May is Electrical Safety Month, and to highlight the observance, SafeElectricity.org is telling the true story of a worker who momentarily failed to follow prescribed procdures around electrical facilities. The shortcut nearly cost Tom Dickey his life.
In a Split Second
It was almost time to leave the construction site that afternoon in 2002. Tom’s safety gear had already been sent back to the shop, when a small job was added to the end of the project. He chose to be efficient and save time instead of safety to go ahead and dig a 40-foot section for conduit.
As an experienced professional he knew all the correct procedures, but in a split second, while kneeling on the ground, he made a small slip as he used the shovel to adjust the conduit’s path. As a result, he came into contact with 7,200 volts from underground power lines. This kind of electric contact inflicts burns on a person—from the inside out—that can continue to burn for days after contact. He survived, but he spent months in the hospital and still lives with pain every day.

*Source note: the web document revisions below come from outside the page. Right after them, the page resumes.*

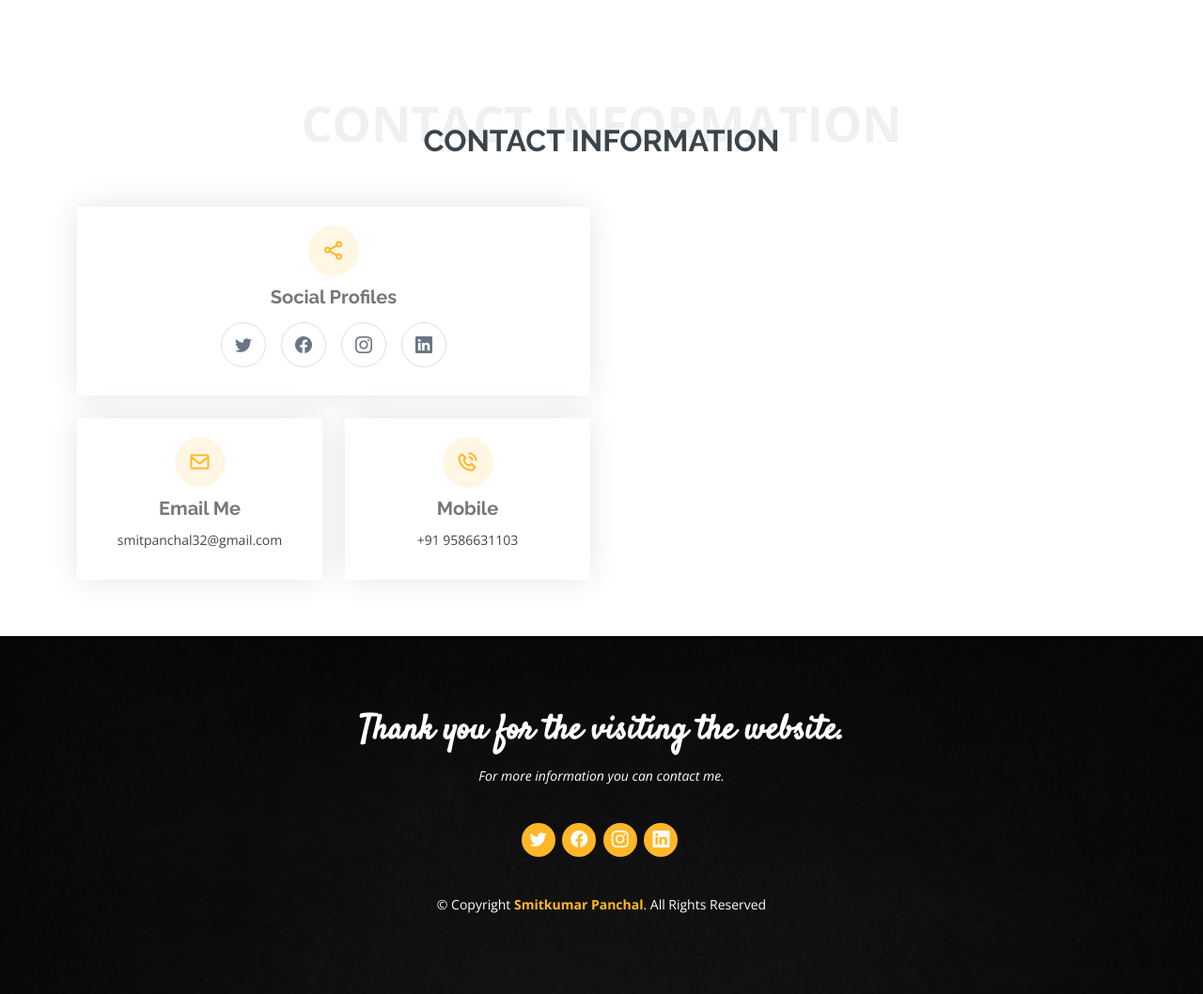
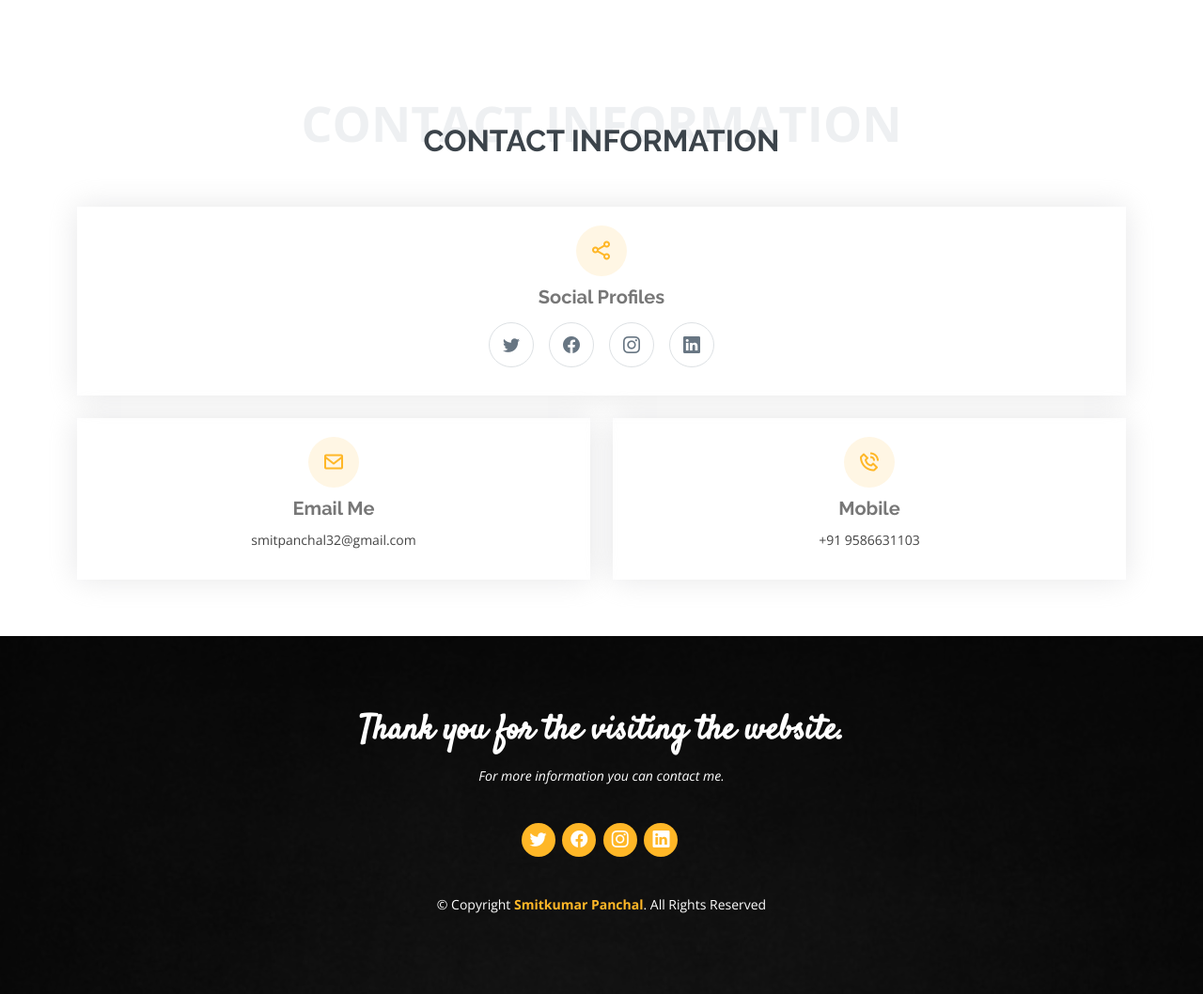
Before and after one commit to sidpro-hash/Traffic-Sign-Recognition, a Flask app: page / in a window 1280 px wide. Shown: the part 4123-5181 px from the top of the page at 94% size. Run offline with Flask 2, Linux system fonts and the light colour scheme; some libraries are stand-ins or nearby versions.

Commit message:
Update index.html

```diff
--- a/templates/index.html
+++ b/templates/index.html
@@ -562,7 +562,7 @@
 
         <div class="row">
 
-          <div class="col-lg-6">
+          <div>
 
             <div class="row">
               <div class="col-md-12">
```
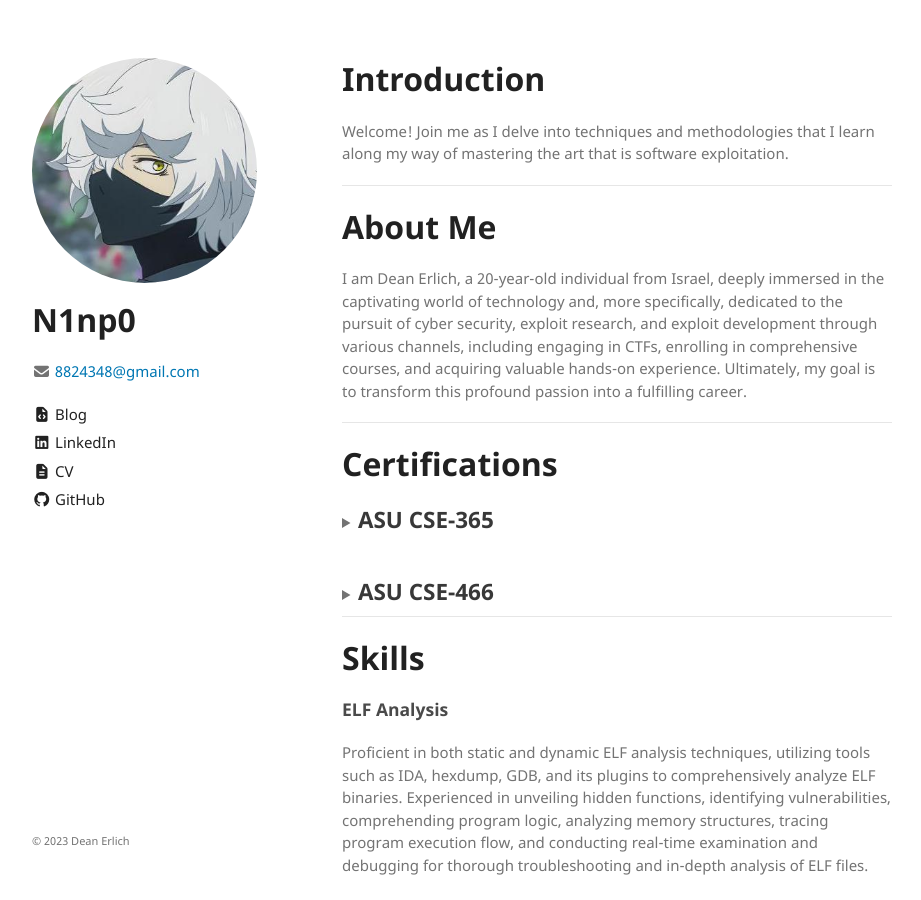
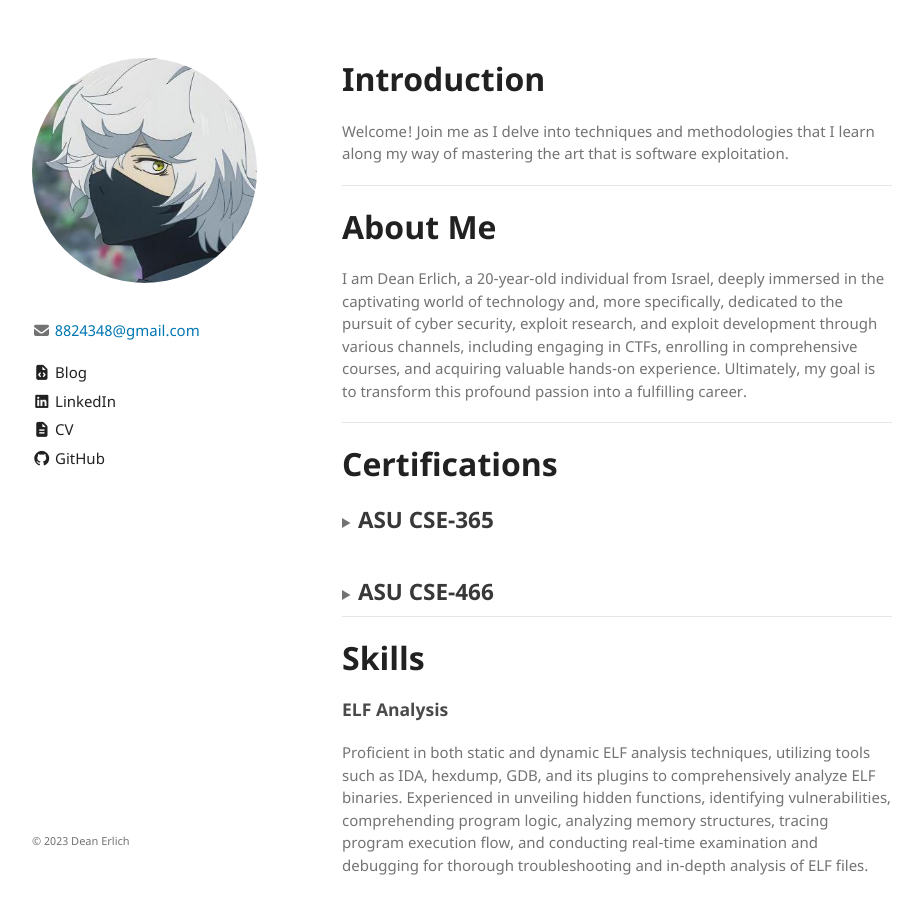
Before and after one commit to ninpwn/ninpwn.github.io, a Jekyll site: the page built from index.md, in a window 1280 px wide and 900 px high. Shown: the whole window, without its empty margins (178-1099 px from the left). Built offline with Jekyll 4.4.1, drawn with Linux system fonts in a browser that asks for light colours; our own code applies the rules of GitHub Pages for plain Markdown files.

Commit message:
Update header-title.html

```diff
--- a/_includes/header-title.html
+++ b/_includes/header-title.html
@@ -5,7 +5,7 @@
 {% if site.blank_title %}
 <h1>N1np0</h1>
 {% else %}
-<h1>N1np0</h1>
+<h1></h1>
 {% endif %}
 
 {% if site.email %}
```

Electricity is just there; so integral to everything we do that it’s invisible. After awhile the poles and wires blend into the landscape and go unnoticed in the bustle of daily life. In the house wall, switches and outlets are taken for granted, unless there aren’t enough or not in the right spot. Don’t be lulled into complacency; always respect the power of electrical equipment, always assume it is too many volts to touch.
Be especially careful when working near overhead power lines attached to your house or out buildings. Keep equipment and yourself at least 10 feet from lines. Never go up on the roof in windy or bad weather. Be extra careful of your surroundings if you go on the roof to install a rooftop antenna or satellite dish, install or clean gutters, or do repair work. Do not use water or blower extensions to clean gutters near electric lines. Be mindful of how high your ladder reaches and where that overhead line is located.
Trees and power lines don’t mix. Please look up to avoid planting a tree directly under the power line. If you have old-growth trees interfering with the power line do not try to trim them yourself. Leave that to the professionals; call your utility if you think a tree branch may cause a problem.
Kids love to climb trees. If there is a tree in your yard that is near a power line be sure your kids cannot climb in it. Even if the power lines are not touching the tree, they could come in contact when more weight is added to a branch. In that instant touch the spark could be fatal.
To learn more about electrical safety and to see videos about power line safety, visit www.SafeElectricity.org. This site also has links to Electric Universe and E-Smart Kids with fun games and videos about electricity and safety. Learn what to do if your car comes in contact with a power line. Let’s have a wonderful spring and summer with no electrical contact accidents.
No Shortcuts—Safety First!